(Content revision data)
****************************************

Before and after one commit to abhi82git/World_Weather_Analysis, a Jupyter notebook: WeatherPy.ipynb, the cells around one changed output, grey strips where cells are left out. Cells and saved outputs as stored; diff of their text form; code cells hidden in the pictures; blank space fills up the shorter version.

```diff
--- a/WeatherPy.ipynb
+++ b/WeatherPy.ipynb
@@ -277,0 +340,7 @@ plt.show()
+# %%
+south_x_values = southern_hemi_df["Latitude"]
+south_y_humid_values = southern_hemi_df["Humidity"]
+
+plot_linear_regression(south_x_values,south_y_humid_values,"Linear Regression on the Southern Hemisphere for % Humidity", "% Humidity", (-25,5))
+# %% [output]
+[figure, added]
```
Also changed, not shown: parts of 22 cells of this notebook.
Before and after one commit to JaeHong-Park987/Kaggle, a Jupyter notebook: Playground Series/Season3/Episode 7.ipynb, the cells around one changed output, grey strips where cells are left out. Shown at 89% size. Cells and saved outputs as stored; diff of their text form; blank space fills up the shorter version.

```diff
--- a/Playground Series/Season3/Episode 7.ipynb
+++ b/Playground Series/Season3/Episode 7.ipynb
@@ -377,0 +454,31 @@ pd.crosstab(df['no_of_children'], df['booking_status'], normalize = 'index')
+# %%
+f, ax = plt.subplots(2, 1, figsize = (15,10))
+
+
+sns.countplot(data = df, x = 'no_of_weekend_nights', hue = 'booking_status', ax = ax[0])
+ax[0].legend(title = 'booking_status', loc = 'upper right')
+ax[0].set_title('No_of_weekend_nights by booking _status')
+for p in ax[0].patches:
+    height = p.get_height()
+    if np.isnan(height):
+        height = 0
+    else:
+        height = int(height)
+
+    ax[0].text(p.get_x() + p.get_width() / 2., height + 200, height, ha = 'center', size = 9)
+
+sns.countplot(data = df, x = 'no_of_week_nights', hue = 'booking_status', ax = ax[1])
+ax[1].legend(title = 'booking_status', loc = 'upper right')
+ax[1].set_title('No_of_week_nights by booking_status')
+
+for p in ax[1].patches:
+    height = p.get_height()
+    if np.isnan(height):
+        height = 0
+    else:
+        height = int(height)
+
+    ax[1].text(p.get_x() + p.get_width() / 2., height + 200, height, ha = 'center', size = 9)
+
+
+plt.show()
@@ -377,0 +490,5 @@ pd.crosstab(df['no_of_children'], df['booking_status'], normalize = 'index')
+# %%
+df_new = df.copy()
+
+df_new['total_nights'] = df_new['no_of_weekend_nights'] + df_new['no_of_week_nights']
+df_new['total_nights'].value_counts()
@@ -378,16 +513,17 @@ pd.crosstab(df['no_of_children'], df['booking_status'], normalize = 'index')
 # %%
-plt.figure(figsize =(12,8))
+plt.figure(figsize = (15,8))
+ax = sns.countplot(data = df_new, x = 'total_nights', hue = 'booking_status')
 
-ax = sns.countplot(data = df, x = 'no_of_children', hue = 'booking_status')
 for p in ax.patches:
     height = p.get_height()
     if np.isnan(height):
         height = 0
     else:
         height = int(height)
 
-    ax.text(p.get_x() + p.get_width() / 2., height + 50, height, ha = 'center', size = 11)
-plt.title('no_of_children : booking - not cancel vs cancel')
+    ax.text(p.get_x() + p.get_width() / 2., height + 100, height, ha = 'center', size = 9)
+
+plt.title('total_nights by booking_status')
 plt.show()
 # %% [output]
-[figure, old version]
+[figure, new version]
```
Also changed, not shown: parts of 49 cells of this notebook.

****************************************

*Your assignment*
An exact copy of every record above is required.

*Output*
Before and after one commit to abhi82git/World_Weather_Analysis, a Jupyter notebook: WeatherPy.ipynb, the cells around one changed output, grey strips where cells are left out. Cells and saved outputs as stored; diff of their text form; code cells hidden in the pictures; blank space fills up the shorter version.

```diff
--- a/WeatherPy.ipynb
+++ b/WeatherPy.ipynb
@@ -277,0 +340,7 @@ plt.show()
+# %%
+south_x_values = southern_hemi_df["Latitude"]
+south_y_humid_values = southern_hemi_df["Humidity"]
+
+plot_linear_regression(south_x_values,south_y_humid_values,"Linear Regression on the Southern Hemisphere for % Humidity", "% Humidity", (-25,5))
+# %% [output]
+[figure, added]
```
Also changed, not shown: parts of 22 cells of this notebook.
Before and after one commit to JaeHong-Park987/Kaggle, a Jupyter notebook: Playground Series/Season3/Episode 7.ipynb, the cells around one changed output, grey strips where cells are left out. Shown at 89% size. Cells and saved outputs as stored; diff of their text form; blank space fills up the shorter version.

```diff
--- a/Playground Series/Season3/Episode 7.ipynb
+++ b/Playground Series/Season3/Episode 7.ipynb
@@ -377,0 +454,31 @@ pd.crosstab(df['no_of_children'], df['booking_status'], normalize = 'index')
+# %%
+f, ax = plt.subplots(2, 1, figsize = (15,10))
+
+
+sns.countplot(data = df, x = 'no_of_weekend_nights', hue = 'booking_status', ax = ax[0])
+ax[0].legend(title = 'booking_status', loc = 'upper right')
+ax[0].set_title('No_of_weekend_nights by booking _status')
+for p in ax[0].patches:
+    height = p.get_height()
+    if np.isnan(height):
+        height = 0
+    else:
+        height = int(height)
+
+    ax[0].text(p.get_x() + p.get_width() / 2., height + 200, height, ha = 'center', size = 9)
+
+sns.countplot(data = df, x = 'no_of_week_nights', hue = 'booking_status', ax = ax[1])
+ax[1].legend(title = 'booking_status', loc = 'upper right')
+ax[1].set_title('No_of_week_nights by booking_status')
+
+for p in ax[1].patches:
+    height = p.get_height()
+    if np.isnan(height):
+        height = 0
+    else:
+        height = int(height)
+
+    ax[1].text(p.get_x() + p.get_width() / 2., height + 200, height, ha = 'center', size = 9)
+
+
+plt.show()
@@ -377,0 +490,5 @@ pd.crosstab(df['no_of_children'], df['booking_status'], normalize = 'index')
+# %%
+df_new = df.copy()
+
+df_new['total_nights'] = df_new['no_of_weekend_nights'] + df_new['no_of_week_nights']
+df_new['total_nights'].value_counts()
@@ -378,16 +513,17 @@ pd.crosstab(df['no_of_children'], df['booking_status'], normalize = 'index')
 # %%
-plt.figure(figsize =(12,8))
+plt.figure(figsize = (15,8))
+ax = sns.countplot(data = df_new, x = 'total_nights', hue = 'booking_status')
 
-ax = sns.countplot(data = df, x = 'no_of_children', hue = 'booking_status')
 for p in ax.patches:
     height = p.get_height()
     if np.isnan(height):
         height = 0
     else:
         height = int(height)
 
-    ax.text(p.get_x() + p.get_width() / 2., height + 50, height, ha = 'center', size = 11)
-plt.title('no_of_children : booking - not cancel vs cancel')
+    ax.text(p.get_x() + p.get_width() / 2., height + 100, height, ha = 'center', size = 9)
+
+plt.title('total_nights by booking_status')
 plt.show()
 # %% [output]
-[figure, old version]
+[figure, new version]
```
Also changed, not shown: parts of 49 cells of this notebook.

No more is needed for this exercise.